━━━ DATA FOR ANALYSIS

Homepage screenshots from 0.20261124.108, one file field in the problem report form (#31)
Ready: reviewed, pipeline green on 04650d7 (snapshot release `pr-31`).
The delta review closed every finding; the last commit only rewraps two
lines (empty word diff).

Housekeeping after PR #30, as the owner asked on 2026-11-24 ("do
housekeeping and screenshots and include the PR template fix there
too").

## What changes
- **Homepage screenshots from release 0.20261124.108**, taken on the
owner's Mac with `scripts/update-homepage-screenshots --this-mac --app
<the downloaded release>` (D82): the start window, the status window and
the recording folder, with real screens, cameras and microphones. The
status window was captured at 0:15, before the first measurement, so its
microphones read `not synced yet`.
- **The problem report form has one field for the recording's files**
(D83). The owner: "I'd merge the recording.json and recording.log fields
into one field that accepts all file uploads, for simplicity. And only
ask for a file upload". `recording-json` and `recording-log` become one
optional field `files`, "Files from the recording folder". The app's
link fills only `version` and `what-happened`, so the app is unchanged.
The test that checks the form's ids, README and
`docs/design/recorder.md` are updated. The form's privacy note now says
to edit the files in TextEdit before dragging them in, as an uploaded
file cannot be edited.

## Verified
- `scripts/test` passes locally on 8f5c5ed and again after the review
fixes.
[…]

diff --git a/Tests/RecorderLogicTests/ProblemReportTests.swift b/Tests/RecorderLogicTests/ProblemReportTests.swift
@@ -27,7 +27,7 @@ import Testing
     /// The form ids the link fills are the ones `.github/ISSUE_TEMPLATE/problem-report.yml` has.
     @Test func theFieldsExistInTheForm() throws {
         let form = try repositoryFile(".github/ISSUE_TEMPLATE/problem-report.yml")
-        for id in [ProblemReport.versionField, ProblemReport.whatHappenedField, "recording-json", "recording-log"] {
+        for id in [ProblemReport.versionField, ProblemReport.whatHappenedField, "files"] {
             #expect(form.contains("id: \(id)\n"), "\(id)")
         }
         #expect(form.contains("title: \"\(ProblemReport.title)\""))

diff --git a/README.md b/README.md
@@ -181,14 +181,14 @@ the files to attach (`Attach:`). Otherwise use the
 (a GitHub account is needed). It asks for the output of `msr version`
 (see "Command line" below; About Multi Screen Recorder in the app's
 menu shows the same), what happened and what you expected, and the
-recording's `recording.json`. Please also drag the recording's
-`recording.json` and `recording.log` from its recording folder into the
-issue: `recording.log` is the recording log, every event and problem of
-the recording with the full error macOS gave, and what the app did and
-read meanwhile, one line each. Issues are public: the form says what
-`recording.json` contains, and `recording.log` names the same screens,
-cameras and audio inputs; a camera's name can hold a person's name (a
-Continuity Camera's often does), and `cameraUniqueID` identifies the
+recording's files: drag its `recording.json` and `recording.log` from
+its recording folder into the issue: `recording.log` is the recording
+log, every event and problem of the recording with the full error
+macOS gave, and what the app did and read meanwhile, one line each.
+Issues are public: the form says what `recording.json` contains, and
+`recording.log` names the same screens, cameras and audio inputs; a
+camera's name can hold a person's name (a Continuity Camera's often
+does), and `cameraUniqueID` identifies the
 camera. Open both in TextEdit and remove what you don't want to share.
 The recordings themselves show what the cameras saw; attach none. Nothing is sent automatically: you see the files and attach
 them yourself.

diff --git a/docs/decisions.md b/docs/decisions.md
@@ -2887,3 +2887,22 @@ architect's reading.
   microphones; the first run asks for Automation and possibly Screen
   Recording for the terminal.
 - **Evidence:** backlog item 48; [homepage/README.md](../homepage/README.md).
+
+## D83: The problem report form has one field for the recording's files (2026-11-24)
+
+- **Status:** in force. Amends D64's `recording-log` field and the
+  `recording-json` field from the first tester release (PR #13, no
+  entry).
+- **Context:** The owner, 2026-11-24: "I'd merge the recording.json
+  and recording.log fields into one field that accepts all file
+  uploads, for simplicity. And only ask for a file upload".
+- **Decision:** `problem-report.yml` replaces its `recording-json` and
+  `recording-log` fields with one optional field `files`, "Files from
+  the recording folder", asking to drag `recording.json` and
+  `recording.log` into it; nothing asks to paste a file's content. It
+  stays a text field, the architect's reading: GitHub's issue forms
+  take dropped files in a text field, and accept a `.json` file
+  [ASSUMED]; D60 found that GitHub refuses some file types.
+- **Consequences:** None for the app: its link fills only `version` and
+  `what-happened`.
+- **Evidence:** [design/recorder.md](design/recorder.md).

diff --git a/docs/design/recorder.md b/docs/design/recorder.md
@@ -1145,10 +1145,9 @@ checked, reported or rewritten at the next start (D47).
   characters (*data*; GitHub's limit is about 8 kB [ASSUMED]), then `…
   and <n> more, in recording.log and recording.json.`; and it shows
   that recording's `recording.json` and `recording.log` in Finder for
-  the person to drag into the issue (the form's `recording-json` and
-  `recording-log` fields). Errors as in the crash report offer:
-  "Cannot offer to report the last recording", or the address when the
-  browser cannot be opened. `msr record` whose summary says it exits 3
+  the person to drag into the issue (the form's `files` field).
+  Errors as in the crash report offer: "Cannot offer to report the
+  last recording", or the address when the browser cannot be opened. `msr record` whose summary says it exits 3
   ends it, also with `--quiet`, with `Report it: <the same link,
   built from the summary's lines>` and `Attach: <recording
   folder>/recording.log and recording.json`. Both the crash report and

━━━━━━

TO DO: Copy each line of the records containing the string "with".

ANSWER TO THIS TASK:
owner's Mac with `scripts/update-homepage-screenshots --this-mac --app
the recording folder, with real screens, cameras and microphones. The
-the recording with the full error macOS gave, and what the app did and
+log, every event and problem of the recording with the full error
+  `recording-log` fields with one optional field `files`, "Files from
   ends it, also with `--quiet`, with `Report it: <the same link,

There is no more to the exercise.